* [WHAT NEEDS TO BE DONE]
Throughout the listing that follows, find each line with the word "STOP" and copy it.

* [EXTRACTED INFORMATION]
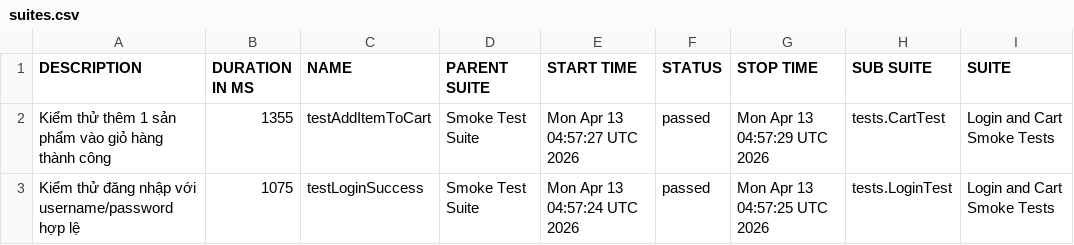
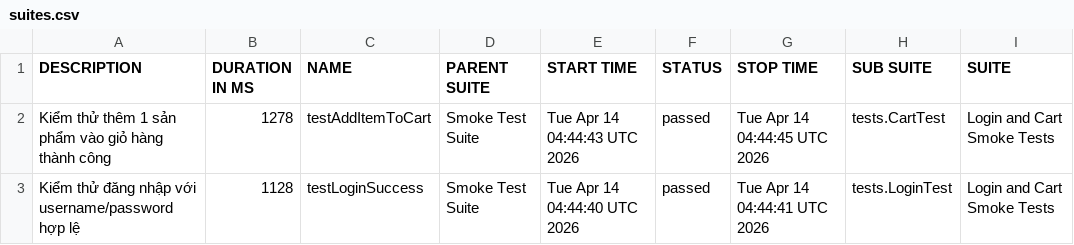
Before and after one commit to tranleanhdai/selenium-framework, a CSV file: data/suites.csv, drawn as a sheet; only a part is shown; the diff names each change by its address in the sheet, - before the commit and + after, or states it on an @@ line.

```diff
--- a/data/suites.csv
+++ b/data/suites.csv
-B2 (DURATION IN MS): 1355
+B2 (DURATION IN MS): 1278
-E2 (START TIME): Mon Apr 13 04:57:27 UTC 2026
+E2 (START TIME): Tue Apr 14 04:44:43 UTC 2026
-G2 (STOP TIME): Mon Apr 13 04:57:29 UTC 2026
+G2 (STOP TIME): Tue Apr 14 04:44:45 UTC 2026
-B3 (DURATION IN MS): 1075
+B3 (DURATION IN MS): 1128
-E3 (START TIME): Mon Apr 13 04:57:24 UTC 2026
+E3 (START TIME): Tue Apr 14 04:44:40 UTC 2026
-G3 (STOP TIME): Mon Apr 13 04:57:25 UTC 2026
+G3 (STOP TIME): Tue Apr 14 04:44:41 UTC 2026
```
Also changed, not shown: 29 other files.
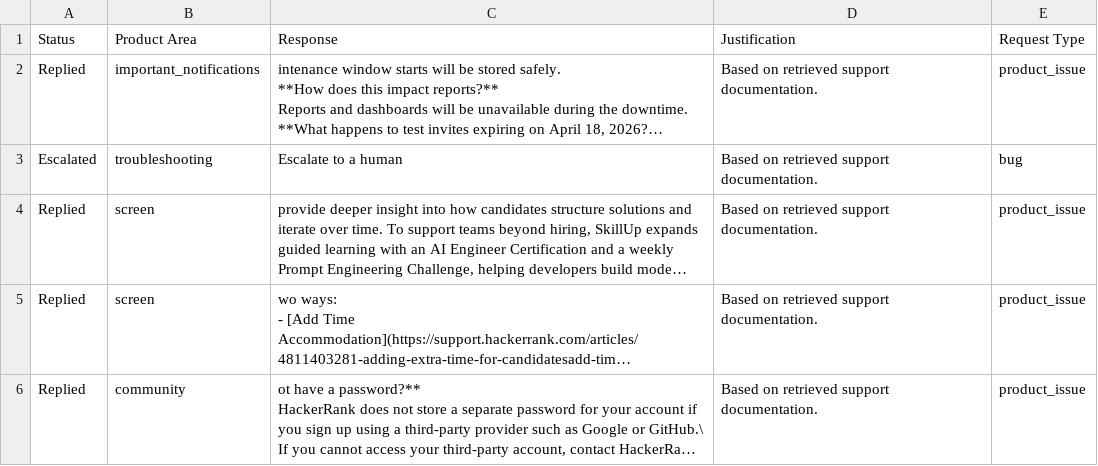
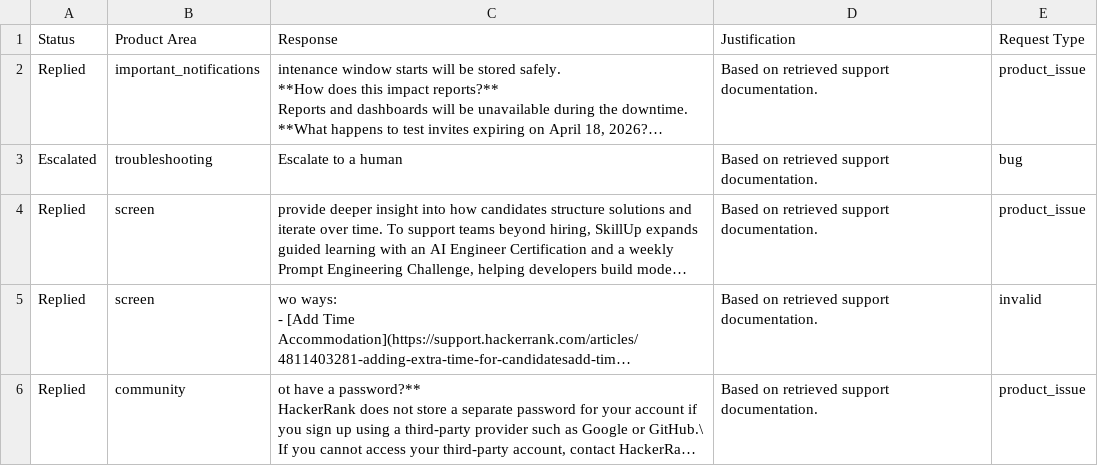
Before and after one commit to mibelalex0284/traige-agent, a CSV file: support_tickets/sample_output.csv, drawn as a sheet; only a part is shown; long unchanged cells end in …; the diff covers the shown part only; the diff names each change by its address in the sheet, - before the commit and + after, or states it on an @@ line.

```diff
--- a/support_tickets/sample_output.csv
+++ b/support_tickets/sample_output.csv
-E5 (Request Type): product_issue
+E5 (Request Type): invalid
```
Also changed, not shown: 4 edited cells elsewhere in this file, 1 other file.
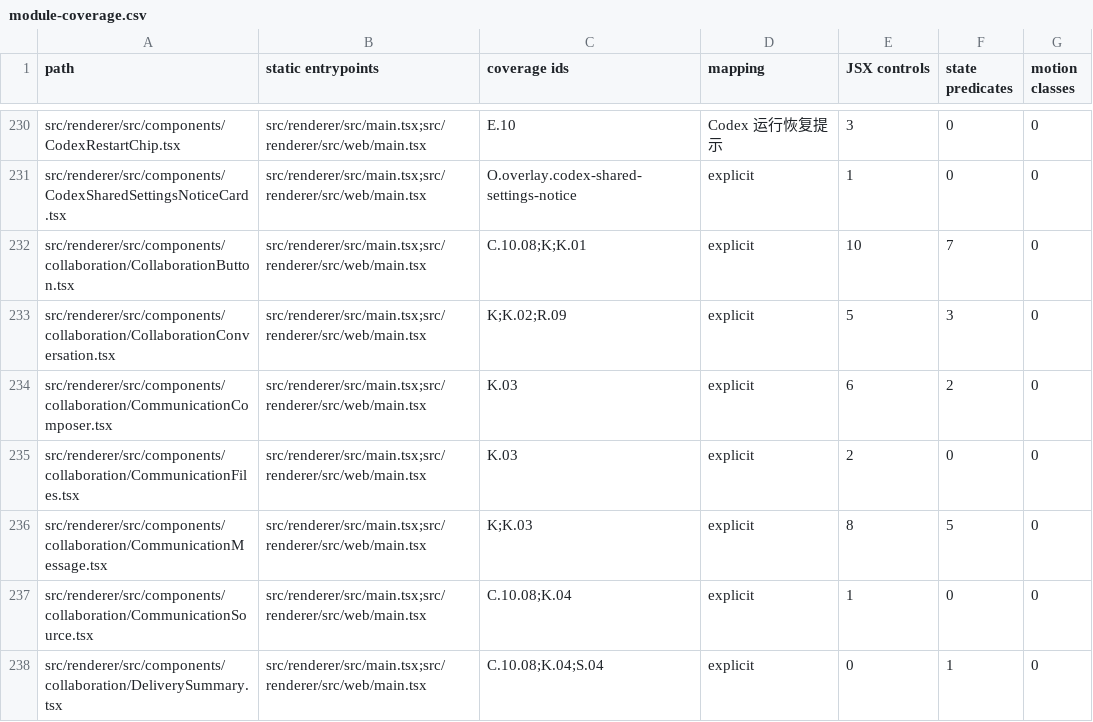
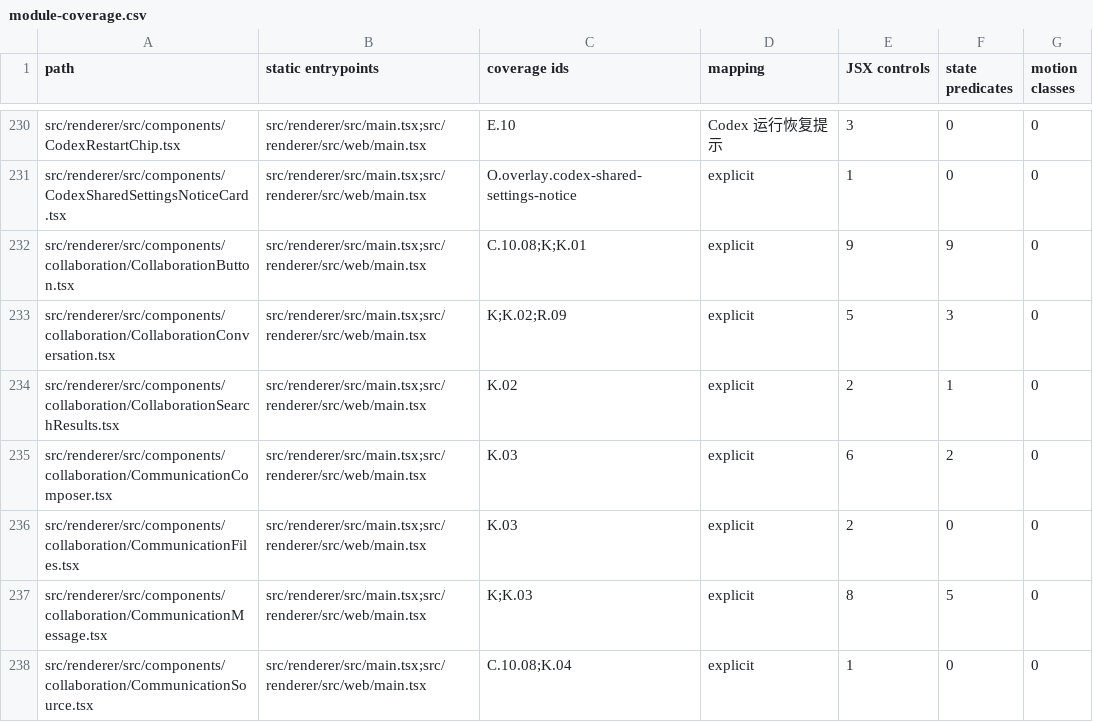
Before and after one commit to D1ChangGeng/Agent-collaboration, a CSV file: docs/client/porpita-ui-spec/source-index/module-coverage.csv, drawn as a sheet; only a part is shown, gaps mark what is left out; the shorter side is filled out with more unchanged rows.

Commit message:
docs(ui-spec): archive Round 93 F05/F06 evidence, coverage matrix, and Phase 3 E2E mirror

```diff
--- a/docs/client/porpita-ui-spec/source-index/module-coverage.csv
+++ b/docs/client/porpita-ui-spec/source-index/module-coverage.csv
@@ -231,4 +231,5 @@ src/renderer/src/components/CodexRestartChip.tsx,src/renderer/src/main.tsx;src/r
 src/renderer/src/components/CodexSharedSettingsNoticeCard.tsx,src/renderer/src/main.tsx;src/renderer/src/web/main.tsx,O.overlay.codex-shared-settings-notice,explicit,1,0,0
-src/renderer/src/components/collaboration/CollaborationButton.tsx,src/renderer/src/main.tsx;src/renderer/src/web/main.tsx,C.10.08;K;K.01,explicit,10,7,0
+src/renderer/src/components/collaboration/CollaborationButton.tsx,src/renderer/src/main.tsx;src/renderer/src/web/main.tsx,C.10.08;K;K.01,explicit,9,9,0
 src/renderer/src/components/collaboration/CollaborationConversation.tsx,src/renderer/src/main.tsx;src/renderer/src/web/main.tsx,K;K.02;R.09,explicit,5,3,0
+src/renderer/src/components/collaboration/CollaborationSearchResults.tsx,src/renderer/src/main.tsx;src/renderer/src/web/main.tsx,K.02,explicit,2,1,0
 src/renderer/src/components/collaboration/CommunicationComposer.tsx,src/renderer/src/main.tsx;src/renderer/src/web/main.tsx,K.03,explicit,6,2,0
```
Also changed, not shown: 49 other files.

* [FINAL ANSWER]
-G2 (STOP TIME): Mon Apr 13 04:57:29 UTC 2026
+G2 (STOP TIME): Tue Apr 14 04:44:45 UTC 2026
-G3 (STOP TIME): Mon Apr 13 04:57:25 UTC 2026
+G3 (STOP TIME): Tue Apr 14 04:44:41 UTC 2026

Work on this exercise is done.